**REQUIREMENT:** Could you print exactly the lines of the listing below, starting at the line that has "long difference = epoch - timeStamp;" and ending at the line that has "c.add(Calendar.DAY_OF_MONTH,-1);", and only those lines?

****

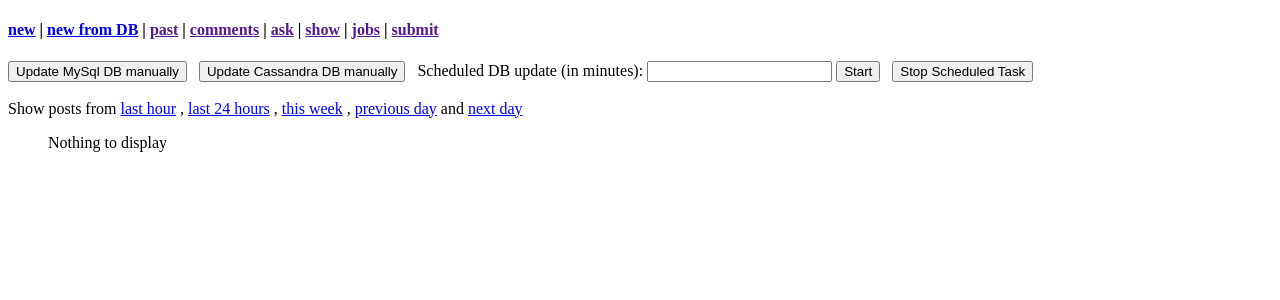
Repository: akshatmaheshwar/HackerNews-Clone
Page: http://localhost/HackerNews/dbnewest
These files come from the project's save history. The page is drawn as it stood at one moment and after the next save; the edit follows.
The browser window is 1280 px wide. The pictures show the whole page.
The page is served by Tomcat 10. Other server files are loaded and not shown. Queries for data that is not in the repository find no rows.

Above is the page before, as saved 2023-10-16 06:49:15.

### HackerNews/src/main/webapp/newest.jsp
<%@ page language="java" contentType="text/html; charset=ISO-8859-1"
    pageEncoding="ISO-8859-1"%>
    <%@ page import="java.util.ArrayList" %>
    <%@ page import="java.util.Iterator" %>
    <%@ page import="java.net.URI" %>
    <%@ page import="java.util.Calendar"%>
    <%@ page import="com.example.newest.Posts" %>
<!DOCTYPE html>
<html>
<head>
<meta charset="ISO-8859-1">
<title>Hacker News</title>
</head>
<body>
<%!
String timeDiff(Long timeStamp){
	long epoch = System.currentTimeMillis()/1000;
	long difference = epoch - timeStamp;
	if(difference/86400>0)return (difference/86400) + " days ago";
	if(difference/3600>0) return (difference/3600) + " hours ago";
	if (difference/60>0) return (difference/60) + " minutes ago";
	return (difference) + " seconds ago";
}
String getDomainName(String url){
	URI uri;
	try{
		uri = new URI(url);
		String host = uri.getHost();
		String domainName = host.startsWith("www.") ? host.substring(4) : host;
		return "(" + domainName + ")";
	}catch(Exception e){
		System.out.println(e);
	}
	return "";
}
long getTimeStampLastHour(){
	Calendar c = Calendar.getInstance();
	c.setTimeInMillis(System.currentTimeMillis());
	c.add(Calendar.HOUR_OF_DAY,-1);
	return c.getTimeInMillis()/1000;
}
long getTimeStampLast24Hour(){
	Calendar c = Calendar.getInstance();
	c.setTimeInMillis(System.currentTimeMillis());
	c.add(Calendar.DAY_OF_MONTH,-1);
	return c.getTimeInMillis()/1000;
}
long getTimeStampThisWeek(){
	Calendar c = Calendar.getInstance();
	c.setTimeInMillis(System.currentTimeMillis());
    int daysUntilSunday = Calendar.SUNDAY - c.get(Calendar.DAY_OF_WEEK);
    daysUntilSunday = daysUntilSunday>0? daysUntilSunday - 7:daysUntilSunday;
    c.add(Calendar.DAY_OF_MONTH, daysUntilSunday);
    c.set(Calendar.HOUR_OF_DAY, 0);
    c.set(Calendar.MINUTE, 0);
    c.set(Calendar.SECOND, 0);
    c.set(Calendar.MILLISECOND, 0);
	return c.getTimeInMillis()/1000;
}
long getMidNight(int n){
	Calendar c = Calendar.getInstance();
	c.setTimeInMillis(System.currentTimeMillis());
	c.add(Calendar.DAY_OF_MONTH, n);
    c.set(Calendar.HOUR_OF_DAY, 0);
    c.set(Calendar.MINUTE, 0);
    c.set(Calendar.SECOND, 0);
    c.set(Calendar.MILLISECOND, 0);
	return c.getTimeInMillis()/1000;
}
%>
<h4> <a href ="newest">new</a>&nbsp;|&nbsp;<a href ="dbnewest">new from DB</a>&nbsp;|&nbsp;<a href ="">past</a>&nbsp;|&nbsp;<a href ="">comments</a>&nbsp;|&nbsp;<a href ="">ask</a>&nbsp;|&nbsp;<a href ="">show</a>&nbsp;|&nbsp;<a href ="">jobs</a>&nbsp;|&nbsp;<a href ="">submit</a></h4>
<% int startNo = 1;
int dateNav = 0;
if(request.getAttribute("pagination")!=null)startNo = (int)request.getAttribute("pagination")-29;
if(request.getAttribute("datenav")!=null)dateNav = (int)request.getAttribute("datenav");%>
	<div style="display: flex;">
	<form action="dbnewest" method="post"><input type="submit" value="Update MySql DB manually"></form> &nbsp; &nbsp;
	<form action="casdbnewest" method="post"><input type="submit" value="Update Cassandra DB manually"></form> &nbsp; &nbsp;
	<form action="scheduledservlet" method="post">
        Scheduled DB update (in minutes): <input type="text" name="intervalMinutes" required>
        <input type="submit" value="Start">
    </form> &nbsp; &nbsp;
    <form action="stopscheduledservlet" method="post"><input type="submit" value="Stop Scheduled Task"></form></div>

    <br>
    <div>Show posts from <a href = "dbnewest?fromtime=<%=getTimeStampLastHour()%>">last hour</a> , <a href = "dbnewest?fromtime=<%=getTimeStampLast24Hour()%>">last 24 hours</a> , <a href = "dbnewest?fromtime=<%=getTimeStampThisWeek()%>">this week</a> , <a href = "dbnewest?fromtime=<%=getMidNight(dateNav-1)%>&totime=<%=getMidNight(dateNav)%>&datenav=<%=dateNav-1%>">previous day</a> and <a href = "dbnewest?fromtime=<%=getMidNight(dateNav+1)%>&totime=<%=getMidNight(dateNav+2)%>&datenav=<%=dateNav+1%>">next day</a></div>
<ol start = <%=startNo%>>
     <%
    ArrayList<Posts> postList = (ArrayList<Posts>)request.getAttribute("postList");

    if (postList != null&&!postList.isEmpty()) {
        Iterator<Posts> iterator = postList.iterator();
        while (iterator.hasNext()) {
            Posts item = iterator.next();
%>
            <li><span><a href ="<%=item.getUrl()%>"><%= item.getTitle() %></a> <%= getDomainName(item.getUrl())%> </span>
            <p><%=item.getScore()%> point &nbsp; Posted by <%=item.getBy() %> &nbsp; <%= timeDiff(item.getTime()) %><%if(item.getKids()!=null&&item.getKids().size()>0){%> &nbsp; <a href = "postcomments?postId=<%=item.getId()%>"> <%=item.getKids().size()%> comments</a><%}%></p></li>
<%
        }
    }else{%>
    <p>Nothing to display</p>
    <%
    }%>
</ol>
<%if(request.getAttribute("pagination")!=null&&postList!=null&&!postList.isEmpty()){%> <a href = "dbnewest?<%if(request.getAttribute("fromtime")!=null){%>fromtime=<%=request.getAttribute("fromtime")%>&<%}%><%if(request.getAttribute("totime")!=null){%>totime=<%=request.getAttribute("totime")%>&<%}%><%if(dateNav!=0){%>datenav=<%=dateNav%>&<%}%>pagination=${pagination}"> More</a><%} %>
</body>
</html>

### HackerNews/src/main/java/com/example/newest/DBNewestServlet.java
package com.example.newest;

import jakarta.servlet.ServletException;
import jakarta.servlet.annotation.WebServlet;
import jakarta.servlet.http.HttpServlet;
import jakarta.servlet.http.HttpServletRequest;
import jakarta.servlet.http.HttpServletResponse;
import java.io.IOException;
import java.math.BigDecimal;
import java.net.URL;
import java.sql.Connection;
import java.sql.DriverManager;
import java.sql.PreparedStatement;
import java.sql.ResultSet;
import java.sql.SQLException;
import java.sql.Statement;
import java.sql.Timestamp;
import java.time.Instant;
import java.util.ArrayList;
import java.util.List;
import java.util.Scanner;

import javax.net.ssl.HttpsURLConnection;

import com.fasterxml.jackson.databind.ObjectMapper;
@WebServlet("/dbnewest")
public class DBNewestServlet extends HttpServlet {
	private static final long serialVersionUID = 1L;

    public DBNewestServlet() {
        super();
    }
	protected void doGet(HttpServletRequest request, HttpServletResponse response) throws ServletException, IOException {
		int pagination = 0;
		long fromTime = 0;
		long toTime = System.currentTimeMillis()/1000;
		int dateNav = 0;
		if(request.getParameter("pagination")!=null)pagination = Integer.parseInt(request.getParameter("pagination"));
		if(request.getParameter("fromtime")!=null) {
			fromTime = Long.parseLong(request.getParameter("fromtime"));
			request.setAttribute("fromtime", fromTime);
		}
		if(request.getParameter("totime")!=null) {
			toTime = Long.parseLong(request.getParameter("totime"));
			request.setAttribute("totime", toTime);
		}
		if(request.getParameter("datenav")!=null)dateNav = Integer.parseInt(request.getParameter("datenav"));
	    try {
			Class.forName("com.mysql.cj.jdbc.Driver");
		} catch (ClassNotFoundException e) {
			e.printStackTrace();
		}
	    try(Connection con = DriverManager.getConnection("jdbc:mysql://localhost:3306/HackerNews","root","root")){
	    	Statement st = con.createStatement();
	    	ResultSet rs = st.executeQuery("SELECT * FROM HackerNewsPost WHERE time BETWEEN "+fromTime+" AND "+toTime+" ORDER BY time DESC LIMIT 30 OFFSET " + pagination );
	    	List<Posts> postList = new ArrayList<Posts>();
	    	while(rs.next()) {
	    		Posts post = new Posts();
	    		List<Integer> kidsId = new ArrayList<>();

	            try (Statement st1 = con.createStatement();
	                 ResultSet rs1 = st1.executeQuery("SELECT id FROM HackerNewsComments WHERE parent_id = " + rs.getInt("id"))) {

	                while (rs1.next()) {
	                    kidsId.add(rs1.getInt("id"));
	                }
	            }
	    		post.setKids(kidsId);
	    		post.setId(rs.getInt("id"));
	    		post.setBy(rs.getString("posted_by"));
	    		post.setDescendants(rs.getInt("descendants"));
	    		post.setScore(rs.getInt("score"));
	    		post.setText(rs.getString("text"));
	    		post.setTime(rs.getLong("time"));
	    		post.setTitle(rs.getString("title"));
	    		post.setType(rs.getString("type"));
	    		post.setUrl(rs.getString("url"));
	    		postList.add(post);
	    	}
	    	request.setAttribute("postList", postList);
	    }catch(Exception e) {e.printStackTrace();}
	    request.setAttribute("pagination", pagination+30);
	    request.setAttribute("datenav", dateNav);
        request.getRequestDispatcher("/newest.jsp").forward(request, response);

	}

	protected void doPost(HttpServletRequest request, HttpServletResponse response) throws ServletException, IOException {

		URL urlObj = new URL("https://hacker-news.firebaseio.com/v0/newstories.json?print=pretty");
		HttpsURLConnection connection = (HttpsURLConnection) urlObj.openConnection();
		connection.setRequestMethod("GET");
		int responseCode = connection.getResponseCode();

		if(responseCode == HttpsURLConnection.HTTP_OK) {
			StringBuilder sb = new StringBuilder();
			Scanner sc = new Scanner(connection.getInputStream());

			while(sc.hasNext())sb.append(sc.nextLine());
			sc.close();

			ObjectMapper om = new ObjectMapper();
			@SuppressWarnings("unchecked")
			List<Integer> jsonArr = om.readValue(sb.toString(),List.class);
			List<Posts> postList = new ArrayList<Posts>();

			for(int i=0;i<30;i++) {
				URL urlObj1 = new URL("https://hacker-news.firebaseio.com/v0/item/"+jsonArr.get(i)+".json?print=pretty");
				HttpsURLConnection connection1 = (HttpsURLConnection) urlObj1.openConnection();
				connection1.setRequestMethod("GET");
				int responseCode1 = connection1.getResponseCode();

				if(responseCode1 == HttpsURLConnection.HTTP_OK) {
					StringBuilder sb1 = new StringBuilder();
					Scanner sc1 = new Scanner(connection1.getInputStream());

					while(sc1.hasNext())sb1.append(sc1.nextLine());
					sc1.close();

					ObjectMapper om1 = new ObjectMapper();
					try{
						Posts post = om1.readValue(sb1.toString(),Posts.class);
						postList.add(post);
					}catch(Exception e) {
						System.out.println(e);
					}
				}
			}
			try {
			    Class.forName("com.mysql.cj.jdbc.Driver");
			} catch (ClassNotFoundException e) {
			    e.printStackTrace();
			}
			try(Connection con = DriverManager.getConnection("jdbc:mysql://localhost:3306/HackerNews","root","root")){
				try(PreparedStatement pst = con.prepareStatement("INSERT IGNORE INTO HackerNewsPost(id,posted_by,descendants,score,text,time,title,type,url) values(?,?,?,?,?,?,?,?,?)")){
					for(Posts post : postList) {
						pst.setInt(1, post.getId());
						pst.setString(2, post.getBy());
						pst.setInt(3, post.getDescendants());
						pst.setInt(4, post.getScore());
						pst.setString(5, post.getText());
						pst.setBigDecimal(6, new BigDecimal(post.getTime()));
						pst.setString(7,post.getTitle());
						pst.setString(8, post.getType());
						pst.setString(9,post.getUrl());
						pst.executeUpdate();
					}
					System.out.println("Updated DB successfully!");
				}catch(Exception e) {e.printStackTrace();}
			}catch(Exception e) {e.printStackTrace();}
			request.setAttribute("postList", postList);
			request.getRequestDispatcher("/comments").forward(request, response);
//			response.sendRedirect("dbnewest");
		}
	}

}

After the next save:
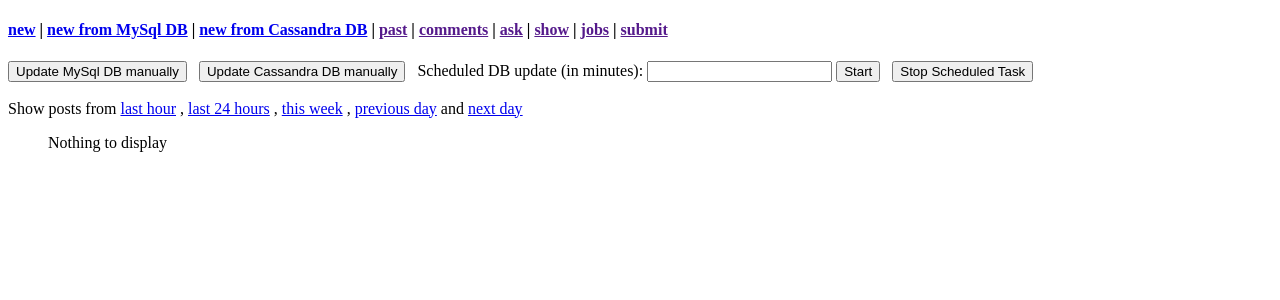
Saved 102 s later.
--- a/HackerNews/src/main/webapp/newest.jsp
+++ b/HackerNews/src/main/webapp/newest.jsp
@@ -68,7 +68,7 @@ long getMidNight(int n){
 	return c.getTimeInMillis()/1000;
 }
 %>
-<h4> <a href ="newest">new</a>&nbsp;|&nbsp;<a href ="dbnewest">new from DB</a>&nbsp;|&nbsp;<a href ="">past</a>&nbsp;|&nbsp;<a href ="">comments</a>&nbsp;|&nbsp;<a href ="">ask</a>&nbsp;|&nbsp;<a href ="">show</a>&nbsp;|&nbsp;<a href ="">jobs</a>&nbsp;|&nbsp;<a href ="">submit</a></h4>
+<h4> <a href ="newest">new</a>&nbsp;|&nbsp;<a href ="dbnewest">new from MySql DB</a>&nbsp;|&nbsp;<a href ="casdbnewest">new from Cassandra DB</a>&nbsp;|&nbsp;<a href ="">past</a>&nbsp;|&nbsp;<a href ="">comments</a>&nbsp;|&nbsp;<a href ="">ask</a>&nbsp;|&nbsp;<a href ="">show</a>&nbsp;|&nbsp;<a href ="">jobs</a>&nbsp;|&nbsp;<a href ="">submit</a></h4>
 <% int startNo = 1;
 int dateNav = 0;
 if(request.getAttribute("pagination")!=null)startNo = (int)request.getAttribute("pagination")-29;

****

**TASK OUTPUT:**
	long difference = epoch - timeStamp;
	if(difference/86400>0)return (difference/86400) + " days ago";
	if(difference/3600>0) return (difference/3600) + " hours ago";
	if (difference/60>0) return (difference/60) + " minutes ago";
	return (difference) + " seconds ago";
}
String getDomainName(String url){
	URI uri;
	try{
		uri = new URI(url);
		String host = uri.getHost();
		String domainName = host.startsWith("www.") ? host.substring(4) : host;
		return "(" + domainName + ")";
	}catch(Exception e){
		System.out.println(e);
	}
	return "";
}
long getTimeStampLastHour(){
	Calendar c = Calendar.getInstance();
	c.setTimeInMillis(System.currentTimeMillis());
	c.add(Calendar.HOUR_OF_DAY,-1);
	return c.getTimeInMillis()/1000;
}
long getTimeStampLast24Hour(){
	Calendar c = Calendar.getInstance();
	c.setTimeInMillis(System.currentTimeMillis());
	c.add(Calendar.DAY_OF_MONTH,-1);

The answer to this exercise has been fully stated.